Her face paled. “I don’t know about that.”
“Can I ask how you two met?”
The grip on her biceps tightened. “I get the sense you already know.”
Apprehension rolled off her and all but slammed into Bragg. Rory Edwards and her past were sore subjects. “Answer the question.”
She glanced around as if making sure no one was around. “We met when we were teenagers. We were both in a clinic for troubled teens.”
“You both tried to kill yourself.”
The lines in her forehead deepened. “I’m not proud of that time, but what does it have to do with Rory’s death? Like I said, I haven’t seen him in a dozen years.”
Bragg unclipped his phone and scrolled to the picture he’d taken of the photo found at the crime scene. He held out the phone, coaxing her closer toward him. “You remember this picture?”
She didn’t approach right away but then moved closer. The soft scent of soap rose up around her. No flowery perfumes or exotic scents but simply clean soap. His body tightened, unmindful of logic or reason.
For a long moment she didn’t say a word and then she cleared her voice. “It was taken the last night we were both at the camp. Rory left the next morning.”
“How’d he end up with the picture if he left?”
“I sent him a copy from camp. I didn’t want him to forget me.”
“His brother said you wrote to him several times a week but Rory’s father threw out the letters.”
Her jaw tensed, and he suspected an old wound opened. “I guess one letter made it through.”
“Rory never forgot you.”
She stepped back. “I wish he had.”
“Really, do you have to ask? It was a painful time, and I’ve done my best over the last twelve years to forget about it.”

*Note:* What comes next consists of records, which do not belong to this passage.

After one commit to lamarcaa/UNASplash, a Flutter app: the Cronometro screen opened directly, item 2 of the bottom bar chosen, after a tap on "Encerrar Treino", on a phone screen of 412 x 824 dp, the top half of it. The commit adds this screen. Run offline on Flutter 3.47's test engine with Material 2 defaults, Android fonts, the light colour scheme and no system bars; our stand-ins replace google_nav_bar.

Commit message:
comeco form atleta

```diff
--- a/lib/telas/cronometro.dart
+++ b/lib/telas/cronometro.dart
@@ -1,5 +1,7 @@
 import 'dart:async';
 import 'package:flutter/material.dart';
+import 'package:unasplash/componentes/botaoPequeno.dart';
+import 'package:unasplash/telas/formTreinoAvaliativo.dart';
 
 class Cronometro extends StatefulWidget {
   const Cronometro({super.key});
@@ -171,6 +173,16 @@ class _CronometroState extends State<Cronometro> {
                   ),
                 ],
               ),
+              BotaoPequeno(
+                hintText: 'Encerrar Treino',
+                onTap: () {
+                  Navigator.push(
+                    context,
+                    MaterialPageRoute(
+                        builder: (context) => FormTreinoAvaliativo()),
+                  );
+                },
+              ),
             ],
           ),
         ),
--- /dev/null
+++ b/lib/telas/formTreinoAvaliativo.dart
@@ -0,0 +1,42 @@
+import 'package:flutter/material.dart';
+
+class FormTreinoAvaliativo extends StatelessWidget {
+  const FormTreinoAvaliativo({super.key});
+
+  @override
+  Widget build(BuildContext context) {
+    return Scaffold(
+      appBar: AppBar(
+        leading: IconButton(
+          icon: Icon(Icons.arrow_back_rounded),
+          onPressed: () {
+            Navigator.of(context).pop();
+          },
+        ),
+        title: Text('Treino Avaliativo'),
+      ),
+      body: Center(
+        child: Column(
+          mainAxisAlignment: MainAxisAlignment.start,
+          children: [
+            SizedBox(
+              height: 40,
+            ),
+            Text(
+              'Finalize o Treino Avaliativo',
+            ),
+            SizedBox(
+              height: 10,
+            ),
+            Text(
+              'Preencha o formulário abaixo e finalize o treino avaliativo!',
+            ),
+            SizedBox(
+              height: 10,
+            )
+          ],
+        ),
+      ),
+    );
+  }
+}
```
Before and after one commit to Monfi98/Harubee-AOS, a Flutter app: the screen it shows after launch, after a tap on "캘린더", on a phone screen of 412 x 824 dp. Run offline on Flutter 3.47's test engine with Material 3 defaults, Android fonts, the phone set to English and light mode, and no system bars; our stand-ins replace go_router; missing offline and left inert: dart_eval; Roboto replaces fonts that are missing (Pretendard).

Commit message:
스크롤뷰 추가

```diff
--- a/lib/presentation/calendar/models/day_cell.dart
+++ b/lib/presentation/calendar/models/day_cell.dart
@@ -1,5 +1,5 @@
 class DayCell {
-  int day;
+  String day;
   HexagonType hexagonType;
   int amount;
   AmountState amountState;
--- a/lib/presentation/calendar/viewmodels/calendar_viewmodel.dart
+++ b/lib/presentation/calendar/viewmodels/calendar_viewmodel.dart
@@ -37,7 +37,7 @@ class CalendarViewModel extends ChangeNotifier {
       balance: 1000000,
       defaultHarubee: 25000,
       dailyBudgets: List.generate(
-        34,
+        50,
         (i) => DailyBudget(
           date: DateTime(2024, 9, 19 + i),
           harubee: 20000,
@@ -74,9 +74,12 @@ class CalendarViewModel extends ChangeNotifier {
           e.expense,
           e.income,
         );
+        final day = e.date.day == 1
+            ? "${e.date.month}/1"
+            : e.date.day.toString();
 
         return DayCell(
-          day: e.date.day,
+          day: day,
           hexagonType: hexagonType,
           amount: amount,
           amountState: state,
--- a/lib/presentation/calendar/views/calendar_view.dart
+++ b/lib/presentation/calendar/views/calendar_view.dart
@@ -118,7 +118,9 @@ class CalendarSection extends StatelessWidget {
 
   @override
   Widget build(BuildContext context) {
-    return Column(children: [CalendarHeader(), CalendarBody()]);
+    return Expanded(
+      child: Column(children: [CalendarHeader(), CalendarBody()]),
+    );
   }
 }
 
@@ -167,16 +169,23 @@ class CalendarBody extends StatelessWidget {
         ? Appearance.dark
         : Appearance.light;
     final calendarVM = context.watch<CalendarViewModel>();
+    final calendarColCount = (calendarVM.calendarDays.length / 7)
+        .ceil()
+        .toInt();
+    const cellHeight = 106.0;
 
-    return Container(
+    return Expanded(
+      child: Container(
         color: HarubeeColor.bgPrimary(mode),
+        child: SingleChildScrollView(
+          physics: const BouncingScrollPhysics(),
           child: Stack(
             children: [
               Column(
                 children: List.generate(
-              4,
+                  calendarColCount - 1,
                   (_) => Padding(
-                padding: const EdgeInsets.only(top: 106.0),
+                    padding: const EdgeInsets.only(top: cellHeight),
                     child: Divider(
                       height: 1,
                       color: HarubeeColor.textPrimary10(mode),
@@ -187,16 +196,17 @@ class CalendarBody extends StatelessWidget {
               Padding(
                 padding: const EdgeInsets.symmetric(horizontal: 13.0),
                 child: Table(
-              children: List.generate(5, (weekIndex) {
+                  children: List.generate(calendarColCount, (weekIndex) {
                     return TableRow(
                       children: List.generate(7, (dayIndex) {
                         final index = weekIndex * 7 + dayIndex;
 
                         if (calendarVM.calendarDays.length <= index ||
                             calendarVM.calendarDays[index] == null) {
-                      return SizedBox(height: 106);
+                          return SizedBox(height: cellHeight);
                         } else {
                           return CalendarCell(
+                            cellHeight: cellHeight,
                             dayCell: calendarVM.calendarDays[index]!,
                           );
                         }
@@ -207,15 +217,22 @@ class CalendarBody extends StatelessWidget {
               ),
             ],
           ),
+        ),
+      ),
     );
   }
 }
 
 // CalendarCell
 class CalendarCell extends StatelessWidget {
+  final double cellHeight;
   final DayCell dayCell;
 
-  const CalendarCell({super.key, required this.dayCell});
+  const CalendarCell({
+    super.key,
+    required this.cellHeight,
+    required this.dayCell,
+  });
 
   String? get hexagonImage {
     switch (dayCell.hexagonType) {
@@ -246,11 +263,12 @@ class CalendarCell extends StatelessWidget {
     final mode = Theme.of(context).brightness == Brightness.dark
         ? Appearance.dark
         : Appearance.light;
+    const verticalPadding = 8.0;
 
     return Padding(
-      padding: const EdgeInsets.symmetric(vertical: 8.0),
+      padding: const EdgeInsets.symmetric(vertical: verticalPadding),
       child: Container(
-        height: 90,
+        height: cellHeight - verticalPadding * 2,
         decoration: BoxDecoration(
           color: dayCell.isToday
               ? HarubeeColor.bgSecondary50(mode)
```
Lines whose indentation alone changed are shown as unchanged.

He locked his phone and tucked it back in its cradle. “Were you really able to forget?”
She cleared her throat. “Rory’s family did us a favor by keeping us apart. But the rest? No, I have not forgotten that I wrecked a car and killed my brother and his girlfriend. I ruined so many lives. I carry that with me every day.”
“That why you tried to kill yourself?”